'the Boards of Appeal consistently decide the issue of obviousness on the basis of an objective assessment of the technical results achieved by the claimed subject-matter, compared with the results obtained according to the state of the art. It is then assumed that the inventor did in fact seek to achieve these results and, therefore, these results are taken to be the basis for defining the technical problem (or, in other words, the objective) of the claimed invention. … The next step is then to decide whether the state of the art suggested the claimed solution of this technical problem in the way proposed by the patent in suit …' (Agrevo/Triazoles Case T-939/92)  EPOR 171, para 2.4.3)
The test is helpfully summarised in the EPO’s Guidelines for Examination in the EPO (November 2017) (Part G - Chapter VII) para 5:
In order to assess inventive step in an objective and predictable manner, the so-called ‘problem-and-solution approach’ should be applied. Thus deviation from this approach should be exceptional.
In the problem-and-solution approach there are three main stages:
(i) determining the ‘closest prior art’,
(ii) establishing the ‘objective technical problem’ to be solved, and
(iii) considering whether or not the claimed invention, starting from the closest prior art and the objective technical problem, would have been obvious to the skilled person.'”
"223. The alleged inventive contribution of the Patent is the use of a `breathable' material to dry the humidified gases that flow through the expiratory limb of a breathing circuit. But as we have seen from the prior art, that is not inventive at all: the need to dry exhaled gases was already known - there is no dispute that the problem that the Patent aims to solve was CGK; and the use of "breathable" material to achieve drying is disclosed by the prior art.
224. As an attempt to overcome this fundamental problem and to try to imbibe superficial novelty into the claim, the drafter has packed it full of verbiage. But the words do not add anything of technical value and the claim does not provide a technical advantage over the prior art."
Mr Justice Meade rejected that submission as circular at paragraph  of his judgment.

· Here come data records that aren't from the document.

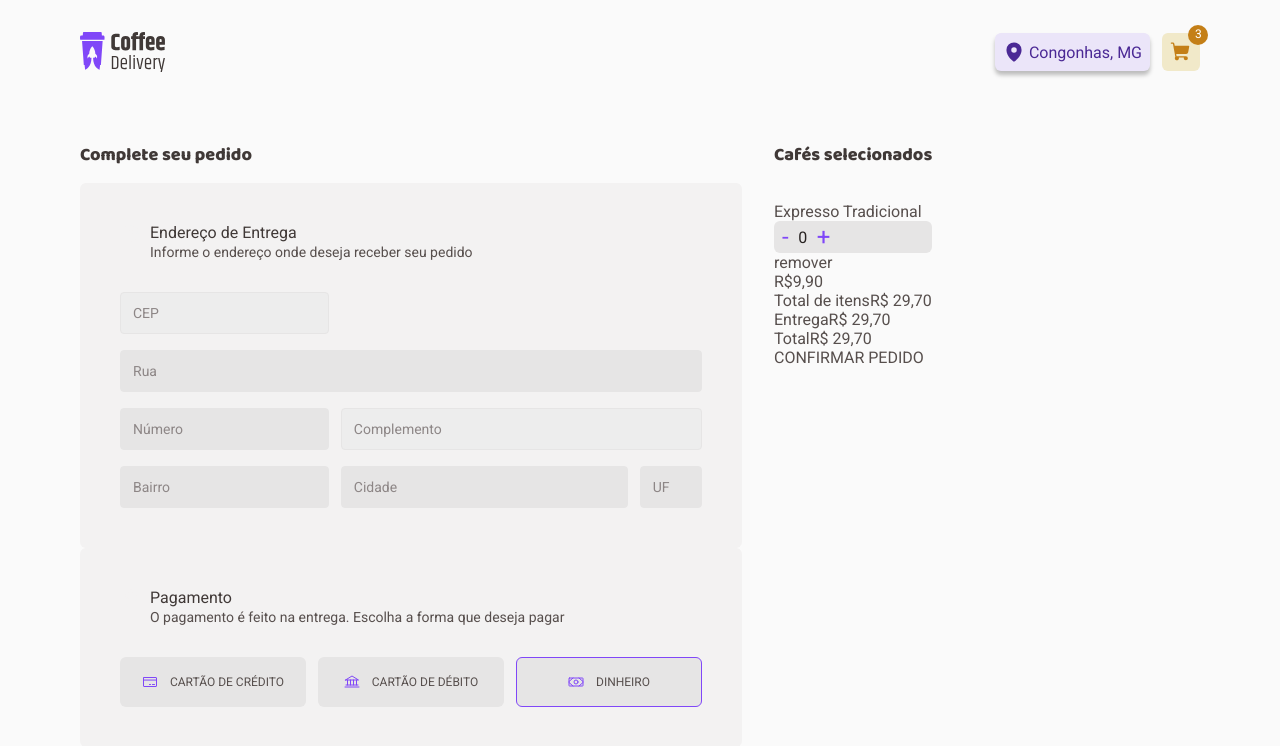
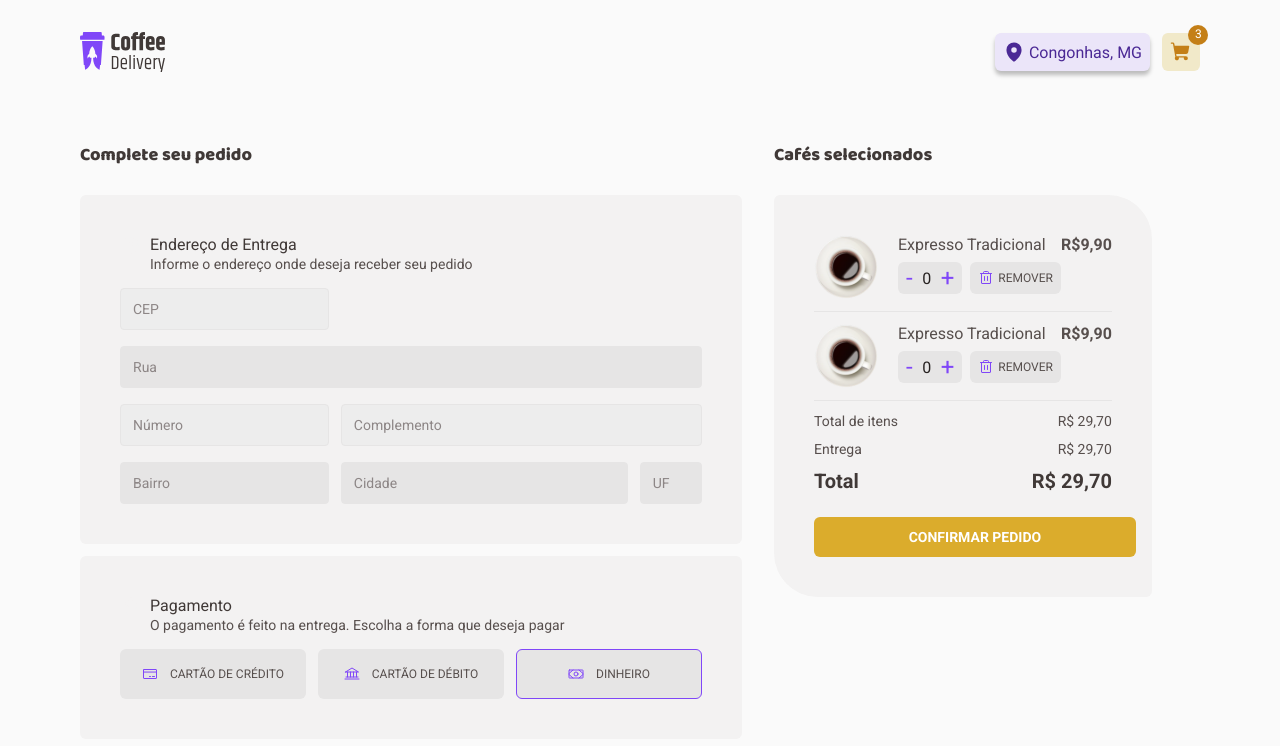
Before and after one commit to lucascnascimento/ignite-desafio-02, a React (Vite) app: page /checkout in a window 1280 px wide. Shown: the top 746 px of the page. Built offline with nearby package versions, Linux system fonts and the light colour scheme.

Commit message:
feat: create checkout cart structure and styles

```diff
--- a/src/Pages/Checkout/components/InformationCard/styles.ts
+++ b/src/Pages/Checkout/components/InformationCard/styles.ts
@@ -1,33 +1,33 @@
 import styled from "styled-components";
 
 export const InformationBoxContainer = styled.div`
-  padding: 2.5rem;
+  padding: var(--size-40);
   background-color: ${(props) => props.theme["base-card"]};
-  border-radius: 6px;
+  border-radius: var(--border-radius-6);
 `;
 
 export const TitleAndSubtitle = styled.div`
   display: flex;
-  gap: 0.5rem;
-  margin-bottom: 2rem;
+  gap: var(--size-8);
+  margin-bottom: var(--size-16);
 
   h2 {
     color: ${(props) => props.theme["base-subtitle"]};
-    font-size: 1rem;
+    font-size: var(--font-16);
     font-family: "Roboto", sans-serif;
-    font-weight: 400;
+    font-weight: var(--font-regular);
   }
 
   h3 {
     color: ${(props) => props.theme["base-text"]};
-    font-size: 0.875rem;
+    font-size: var(--font-14);
     font-family: "Roboto", sans-serif;
-    font-weight: 400;
+    font-weight: var(--font-regular);
   }
 
   div {
     display: flex;
     flex-direction: column;
-    gap: 0.125rem;
+    gap: var(--size-2);
   }
 `;
--- a/src/Pages/Checkout/index.tsx
+++ b/src/Pages/Checkout/index.tsx
@@ -1,4 +1,4 @@
-import { CreditCard, Bank, Money } from "phosphor-react";
+import { CreditCard, Bank, Money, Trash } from "phosphor-react";
 import { Counter } from "../../components/Counter";
 import { InformationBox } from "./components/InformationCard";
 import {
@@ -7,12 +7,22 @@ import {
   CheckoutContainer,
   PaymentSelectButton,
   PaymentSectionContainer,
+  SectionContainer,
+  CartContainer,
+  CartItem,
+  Details,
+  DeleteButton,
+  CartItemsList,
+  PriceSection,
+  ConfirmationButton,
 } from "./styles";
+
+import americano from "../../assets/images/products/americano.svg";
 
 export const Checkout = () => {
   return (
     <CheckoutContainer>
-      <section>
+      <SectionContainer>
         <h1>Complete seu pedido</h1>
         <InformationBox
           title="Endereço de Entrega"
@@ -28,12 +38,7 @@ export const Checkout = () => {
               className="street"
               disabled
             />
-            <InputBase
-              type={"text"}
-              placeholder="Número"
-              className="number"
-              disabled
-            />
+            <InputBase type={"text"} placeholder="Número" className="number" />
             <InputBase
               type={"text"}
               placeholder="Complemento"
@@ -81,23 +86,49 @@ export const Checkout = () => {
             </PaymentSelectButton>
           </PaymentSectionContainer>
         </InformationBox>
-      </section>
+      </SectionContainer>
 
-      <section>
+      <SectionContainer>
         <h1>Cafés selecionados</h1>
-        <div>
-          <div>
-            <img />
+
+        <CartContainer>
+          <CartItemsList>
+            <CartItem>
+              <img src={americano} />
+              <Details>
                 <div>
                   <span>Expresso Tradicional</span>
                   <div>
                     <Counter onChangeValue={() => {}} />
-                <button>remover</button>
+                    <DeleteButton>
+                      <Trash size={16} />
+                      REMOVER
+                    </DeleteButton>
+                  </div>
                 </div>
                 <span>R$9,90</span>
+              </Details>
+            </CartItem>
+
+            <CartItem>
+              <img src={americano} />
+              <Details>
+                <div>
+                  <span>Expresso Tradicional</span>
+                  <div>
+                    <Counter onChangeValue={() => {}} />
+                    <DeleteButton>
+                      <Trash size={16} />
+                      REMOVER
+                    </DeleteButton>
                   </div>
                 </div>
+                <span>R$9,90</span>
+              </Details>
+            </CartItem>
+          </CartItemsList>
 
+          <PriceSection>
             <div>
               <div>
                 <span>Total de itens</span>
@@ -111,10 +142,11 @@ export const Checkout = () => {
                 <span>Total</span>
                 <span>R$ 29,70</span>
               </div>
-            <button>CONFIRMAR PEDIDO</button>
             </div>
-        </div>
-      </section>
+            <ConfirmationButton>CONFIRMAR PEDIDO</ConfirmationButton>
+          </PriceSection>
+        </CartContainer>
+      </SectionContainer>
     </CheckoutContainer>
   );
 };
--- a/src/Pages/Checkout/styles.ts
+++ b/src/Pages/Checkout/styles.ts
@@ -2,12 +2,18 @@ import styled from "styled-components";
 
 export const CheckoutContainer = styled.div`
   display: flex;
-  gap: 2rem;
-  padding-top: 2.5rem;
+  gap: var(--size-32);
+  padding-top: var(--size-40);
+`;
 
-  & h1 {
-    font-size: 1.125rem;
-    padding-bottom: 1rem;
+export const SectionContainer = styled.section`
+  display: flex;
+  gap: var(--size-12);
+  flex-direction: column;
+
+  h1 {
+    font-size: var(--font-18);
+    padding-bottom: var(--size-16);
     color: ${(props) => props.theme["base-subtitle"]};
   }
 `;
@@ -16,8 +22,8 @@ export const InputGrid = styled.div`
   display: grid;
   grid-template-columns: 1fr 49.3% 10.7%;
   grid-template-rows: 1fr 1fr 1fr 1fr;
-  column-gap: 0.75rem;
-  row-gap: 1rem;
+  column-gap: var(--size-12);
+  row-gap: var(--size-16);
 
   .zipCode {
     grid-column: 1;
@@ -49,14 +55,14 @@ export const InputGrid = styled.div`
 `;
 
 export const InputBase = styled.input`
-  padding: 0.75rem;
+  padding: var(--size-12);
   color: ${(props) => props.theme["base-text"]};
   background-color: ${(props) => props.theme["base-input"]};
   border: 1px solid ${(props) => props.theme["base-button"]};
   border-radius: 4px;
   font-family: "Roboto", sans-serif;
-  font-weight: 400;
-  font-size: 0.875rem;
+  font-weight: var(--font-regular);
+  font-size: var(--font-14);
 
   &:disabled {
     cursor: not-allowed;
@@ -87,7 +93,7 @@ export const InputBase = styled.input`
 
 export const PaymentSectionContainer = styled.div`
   display: flex;
-  gap: 0.75rem;
+  gap: var(--size-12);
 `;
 
 type PaymentSelectButtonProps = {
@@ -98,12 +104,12 @@ export const PaymentSelectButton = styled.button<PaymentSelectButtonProps>`
   display: flex;
   color: ${(props) => props.theme["base-text"]};
   text-transform: uppercase;
-  font-size: 0.75rem;
-  padding: 1rem;
+  font-size: var(--font-12);
+  padding: var(--size-16);
   justify-content: center;
   align-items: center;
   background-color: ${(props) => props.theme["base-button"]};
-  gap: 0.75rem;
+  gap: var(--size-12);
   border-radius: 6px;
   width: 100%;
   cursor: pointer;
@@ -118,3 +124,117 @@ export const PaymentSelectButton = styled.button<PaymentSelectButtonProps>`
     background-color: ${(props) => props.theme["base-hover"]};
   }
 `;
+
+export const CartContainer = styled.div`
+  padding: var(--size-40);
+  background-color: ${(props) => props.theme["base-card"]};
+  border-radius: var(--border-radius-6) var(--border-radius-44);
+`;
+
+export const CartItemsList = styled.ul`
+  display: flex;
+  flex-direction: column;
+  padding-bottom: var(--size-12);
+
+  li {
+    padding: var(--size-12) 0;
+    border-bottom: 1px solid ${(props) => props.theme["base-button"]};
+  }
+
+  li:first-child {
+    padding-bottom: var(--size-12);
+    padding-top: 0;
+    border-top: none;
+  }
+`;
+
+export const CartItem = styled.li`
+  display: flex;
+  gap: var(--size-20);
+
+  img {
+    height: var(--size-64);
+    width: var(--size-64);
+  }
+`;
+
+export const Details = styled.div`
+  display: flex;
+  justify-content: space-between;
+
+  & > div {
+    display: flex;
+    gap: var(--size-8);
+    flex-direction: column;
+
+    & > div {
+      display: flex;
+      gap: var(--size-8);
+    }
+  }
+
+  & > span {
+    font-weight: var(--font-bold);
+    color: ${(props) => props.theme["base-text"]};
+  }
+`;
+
+export const DeleteButton = styled.button`
+  display: flex;
+  align-items: center;
+  gap: var(--size-4);
+  padding: var(--size-8);
+  font-size: var(--font-12);
+  color: ${(props) => props.theme["base-text"]};
+  background-color: ${(props) => props.theme["base-button"]};
+  border-radius: var(--border-radius-6);
+  cursor: pointer;
+
+  svg {
+    color: ${(props) => props.theme.purple};
+  }
+
+  &:hover {
+    background-color: ${(props) => props.theme["base-hover"]};
+  }
+`;
+
+export const PriceSection = styled.div`
+  font-size: var(--font-14);
+  color: ${(props) => props.theme["base-text"]};
+  display: flex;
+  flex-direction: column;
+  gap: var(--size-24);
+
+  & > div {
+    display: flex;
+    flex-direction: column;
+    gap: var(--size-12);
+
+    & > div {
+      display: flex;
+      justify-content: space-between;
+    }
+
+    & > div:last-child {
+      font-size: var(--font-20);
+      color: ${(props) => props.theme["base-subtitle"]};
+      font-weight: var(--font-bold);
+    }
+  }
+`;
+export const ConfirmationButton = styled.button`
+  width: 100%;
+  background-color: ${(props) => props.theme.yellow};
+  color: ${(props) => props.theme.white};
+  font-weight: var(--font-bold);
+  font-size: var(--font-14);
+  padding: var(--size-12);
+  border-radius: var(--border-radius-6);
+  text-align: center;
+  cursor: pointer;
+
+  &:hover {
+    background-color: ${(props) => props.theme["yellow-dark"]};
+  }
+`;
--- a/src/styles/global.ts
+++ b/src/styles/global.ts
@@ -22,6 +22,7 @@ export const GlobalStyles = createGlobalStyle`
     --size-48: 3rem;
     --size-54: 3.375rem;
     --size-56: 3.5rem;
+    --size-64: 4rem;
     --size-66: 4.125rem;
     --size-92: 5.75rem;
     --size-120: 7.5rem;
@@ -35,6 +36,7 @@ export const GlobalStyles = createGlobalStyle`
     --border-radius-4: 4px;
     --border-radius-6: 6px;
     --border-radius-36: 36px;
+    --border-radius-44: 44px;
     --border-radius-infinite: 99999999px;
     --border-radius-50-percent: 50%;
 
```
Lines whose indentation alone changed are shown as unchanged.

". ......... The argument would not arise if it was in fact obvious to make something within the claims, i.e. if the conventional obviousness attacks over the specific cited art had succeeded. On the assumption that they failed, however, then it was inventive to make the products within the claims of the Patent and the question on lack of technical contribution would be whether they achieved any useful purpose. Compared with Kertzman they do because they solve a problem in a different application; compared with Psaros they do because they provide a simpler solution; compared with Inoue they do because they allow a different and simpler product to be used for a different purpose. And in a general sense without specific reference to any particular art they provide real products which provide a simple solution to a real problem.
224. As to insufficiency, this was really a squeeze which did its job on the obviousness side of the case, as I have already said several times. Right at the end of Flexicare's closing skeleton (paragraphs 226-227) it was perhaps asserted in addition to the squeeze ("Moreover" in paragraph 227) that if F&P relied on uncertainty as to drying levels that could be achieved from modifications of the prior art, then the Patent would be insufficient because it does not contain data on drying levels and leaves it to the empirical efforts of the SDE. I was unable to see how this added to the squeeze and I have dealt with the interplay between the SDE's abilities from the prior art and from the Patent above anyway."